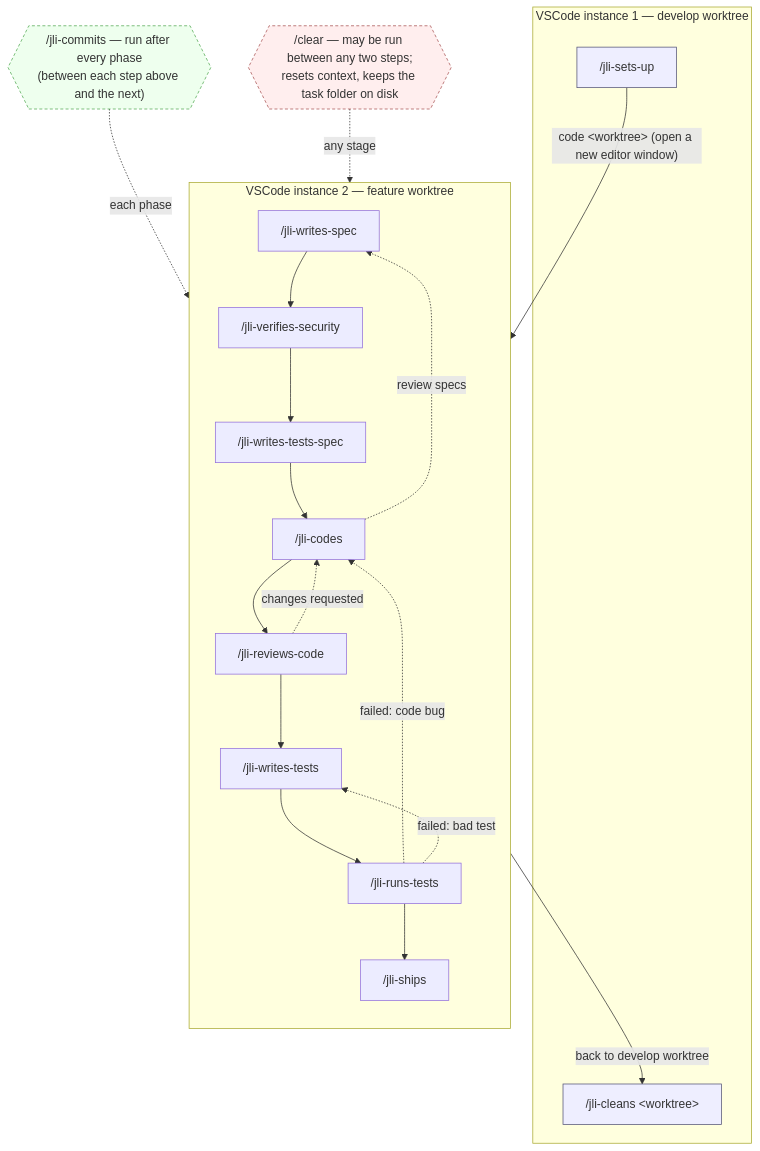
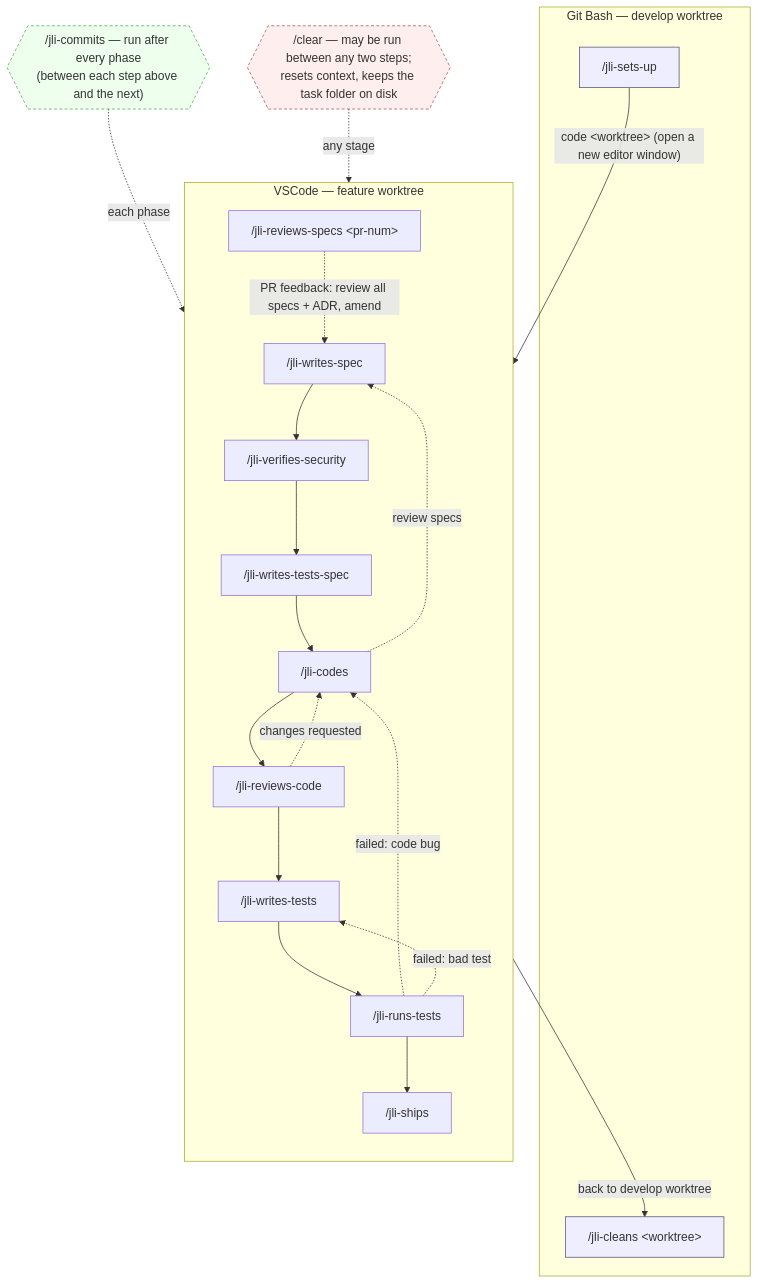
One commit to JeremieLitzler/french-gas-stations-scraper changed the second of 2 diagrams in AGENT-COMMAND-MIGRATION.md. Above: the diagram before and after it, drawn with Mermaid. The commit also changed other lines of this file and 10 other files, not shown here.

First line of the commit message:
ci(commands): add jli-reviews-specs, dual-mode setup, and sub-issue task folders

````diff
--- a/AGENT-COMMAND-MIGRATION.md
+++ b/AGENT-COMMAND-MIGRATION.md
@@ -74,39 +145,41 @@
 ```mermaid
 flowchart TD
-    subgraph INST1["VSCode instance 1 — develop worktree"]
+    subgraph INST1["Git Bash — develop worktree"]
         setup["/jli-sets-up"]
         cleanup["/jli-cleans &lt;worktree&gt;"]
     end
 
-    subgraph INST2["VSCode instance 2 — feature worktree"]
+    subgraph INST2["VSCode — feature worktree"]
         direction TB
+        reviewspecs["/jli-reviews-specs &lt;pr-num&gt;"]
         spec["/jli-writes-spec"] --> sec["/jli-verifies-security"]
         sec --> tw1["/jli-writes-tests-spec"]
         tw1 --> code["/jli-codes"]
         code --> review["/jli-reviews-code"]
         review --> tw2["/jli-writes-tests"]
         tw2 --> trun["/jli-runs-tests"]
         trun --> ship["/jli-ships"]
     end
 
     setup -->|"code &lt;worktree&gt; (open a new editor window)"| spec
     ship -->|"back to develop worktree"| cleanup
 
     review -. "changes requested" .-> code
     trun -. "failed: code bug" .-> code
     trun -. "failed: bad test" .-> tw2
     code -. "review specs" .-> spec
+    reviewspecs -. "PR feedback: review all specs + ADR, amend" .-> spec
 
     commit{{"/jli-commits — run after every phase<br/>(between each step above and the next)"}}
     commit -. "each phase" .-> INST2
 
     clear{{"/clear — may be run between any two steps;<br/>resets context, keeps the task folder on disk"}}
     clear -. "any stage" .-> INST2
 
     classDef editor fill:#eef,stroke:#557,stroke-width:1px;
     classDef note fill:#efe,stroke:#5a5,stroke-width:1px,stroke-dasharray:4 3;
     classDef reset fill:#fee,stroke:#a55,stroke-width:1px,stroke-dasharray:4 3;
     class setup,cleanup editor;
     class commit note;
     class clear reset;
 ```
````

...

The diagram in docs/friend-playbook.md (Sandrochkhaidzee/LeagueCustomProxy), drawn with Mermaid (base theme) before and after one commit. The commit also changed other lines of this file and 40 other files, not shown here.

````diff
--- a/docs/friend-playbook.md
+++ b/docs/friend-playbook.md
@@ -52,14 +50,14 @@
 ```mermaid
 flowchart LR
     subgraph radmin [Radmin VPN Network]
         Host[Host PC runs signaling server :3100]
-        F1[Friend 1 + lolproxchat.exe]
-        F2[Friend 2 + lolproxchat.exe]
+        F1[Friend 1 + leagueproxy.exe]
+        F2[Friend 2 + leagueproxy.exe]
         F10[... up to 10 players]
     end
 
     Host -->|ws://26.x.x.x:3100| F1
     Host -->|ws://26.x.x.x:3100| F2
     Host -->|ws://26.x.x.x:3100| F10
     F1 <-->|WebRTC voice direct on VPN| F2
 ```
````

INSTRUCTIONS TO FOLLOW:
Within the listing above, the range opens at the line with "subgraph radmin [Radmin VPN Network]" and closes at the line with "F10[... up to 10 players]". Reproduce exactly the lines of that range, including both ends.

PROBLEM SOLUTION:
     subgraph radmin [Radmin VPN Network]
         Host[Host PC runs signaling server :3100]
-        F1[Friend 1 + lolproxchat.exe]
-        F2[Friend 2 + lolproxchat.exe]
+        F1[Friend 1 + leagueproxy.exe]
+        F2[Friend 2 + leagueproxy.exe]
         F10[... up to 10 players]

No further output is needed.